As far as I know, cider is not a traditional component of goulash, but Diana uses it in hers, and somehow, it works. This was really very tasty indeed. It was very difficult to make it look nice in a photo though. As it was pointed out to me many moons ago by the lovely Alastair Hendy, brown food is very hard to photograph. Definitely one for the Vincent Price Co*Star cookbook though, I liked it.
As I don’t have a nice pic of the goulash, how about some pics of Diana?!
…and here’s the way she makes her goulash!
Diana says: “As a change from ordinary cooking, I enjoy some international cuisine. Goulash is a stew using a cheap cut of meat, made tender by long slow cooking. The flavourings are unusual and result in a dish that is different and delicious. It re-heats well for a second day.”
Diana Rigg’s Beef Goulash
1/2 pint cider
2 1/2 cheapest cut stewing steak
1 lb onions
2 oz lard
1 tablespoon paprika
2 tomatoes, peeled and de-seeded
1 or 2 crushed garlic cloves
Grated rind of half a lemon
1 teaspoon of caraway seeds and dried marjoram
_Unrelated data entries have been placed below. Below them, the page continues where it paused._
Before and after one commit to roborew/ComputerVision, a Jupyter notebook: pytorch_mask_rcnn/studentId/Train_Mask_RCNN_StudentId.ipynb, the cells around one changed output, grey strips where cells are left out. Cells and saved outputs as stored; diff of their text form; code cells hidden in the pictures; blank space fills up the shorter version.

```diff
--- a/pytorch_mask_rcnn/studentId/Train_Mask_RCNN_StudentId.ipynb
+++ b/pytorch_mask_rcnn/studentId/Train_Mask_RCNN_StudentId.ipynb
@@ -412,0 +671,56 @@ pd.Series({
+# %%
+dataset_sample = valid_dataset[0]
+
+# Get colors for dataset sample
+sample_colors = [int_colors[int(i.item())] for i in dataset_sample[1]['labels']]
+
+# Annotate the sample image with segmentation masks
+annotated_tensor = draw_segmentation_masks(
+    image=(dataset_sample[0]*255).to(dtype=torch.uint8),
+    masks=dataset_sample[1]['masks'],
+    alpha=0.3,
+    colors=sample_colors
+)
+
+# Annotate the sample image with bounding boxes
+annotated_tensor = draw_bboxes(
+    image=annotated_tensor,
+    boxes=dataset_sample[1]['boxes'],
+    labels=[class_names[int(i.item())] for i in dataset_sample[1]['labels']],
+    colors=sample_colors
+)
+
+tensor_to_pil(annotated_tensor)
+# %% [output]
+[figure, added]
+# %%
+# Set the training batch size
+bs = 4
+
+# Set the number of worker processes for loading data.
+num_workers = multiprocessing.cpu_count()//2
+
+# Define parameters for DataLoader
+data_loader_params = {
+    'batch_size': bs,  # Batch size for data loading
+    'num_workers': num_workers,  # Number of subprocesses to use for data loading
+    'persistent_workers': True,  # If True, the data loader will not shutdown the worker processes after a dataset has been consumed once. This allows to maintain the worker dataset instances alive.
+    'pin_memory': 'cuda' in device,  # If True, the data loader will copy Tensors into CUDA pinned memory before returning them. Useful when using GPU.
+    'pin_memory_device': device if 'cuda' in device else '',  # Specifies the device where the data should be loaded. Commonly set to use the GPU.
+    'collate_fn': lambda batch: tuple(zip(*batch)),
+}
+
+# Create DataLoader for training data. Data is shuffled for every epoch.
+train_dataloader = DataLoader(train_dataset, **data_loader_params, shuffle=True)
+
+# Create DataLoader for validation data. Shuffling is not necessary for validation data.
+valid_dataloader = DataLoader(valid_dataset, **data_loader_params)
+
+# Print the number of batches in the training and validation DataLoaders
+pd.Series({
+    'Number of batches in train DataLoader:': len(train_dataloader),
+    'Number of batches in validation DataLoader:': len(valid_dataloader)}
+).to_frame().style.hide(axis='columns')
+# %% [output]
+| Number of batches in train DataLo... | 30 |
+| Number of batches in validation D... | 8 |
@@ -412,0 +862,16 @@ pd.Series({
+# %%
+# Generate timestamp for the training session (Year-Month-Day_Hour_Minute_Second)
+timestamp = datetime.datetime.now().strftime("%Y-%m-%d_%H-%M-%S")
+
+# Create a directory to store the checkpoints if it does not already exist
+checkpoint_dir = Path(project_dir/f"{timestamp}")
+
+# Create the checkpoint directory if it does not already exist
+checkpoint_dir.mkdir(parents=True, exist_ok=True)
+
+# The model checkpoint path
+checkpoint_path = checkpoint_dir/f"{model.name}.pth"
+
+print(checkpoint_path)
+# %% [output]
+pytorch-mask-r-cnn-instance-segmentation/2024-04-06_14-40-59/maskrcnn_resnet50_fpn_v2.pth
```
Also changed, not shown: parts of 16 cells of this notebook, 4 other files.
Trim fat and skin from the steak and cut into strips. Cut the onions into thin slices. Melt the lard in a strong pan and fry the onion until golden brown. Stir in the paprika and half the cider and boil for a minute or two. Stir in the rest of the cider, the meat, salt, chopped tomatoes and seasonings (garlic, lemon rind, caraway seeds and marjoram). Cover pan with lid and cook as slowly as possible until the meat is tender (usually about 2-3 hours). Serve with boiled potatoes or plain boiled noodles.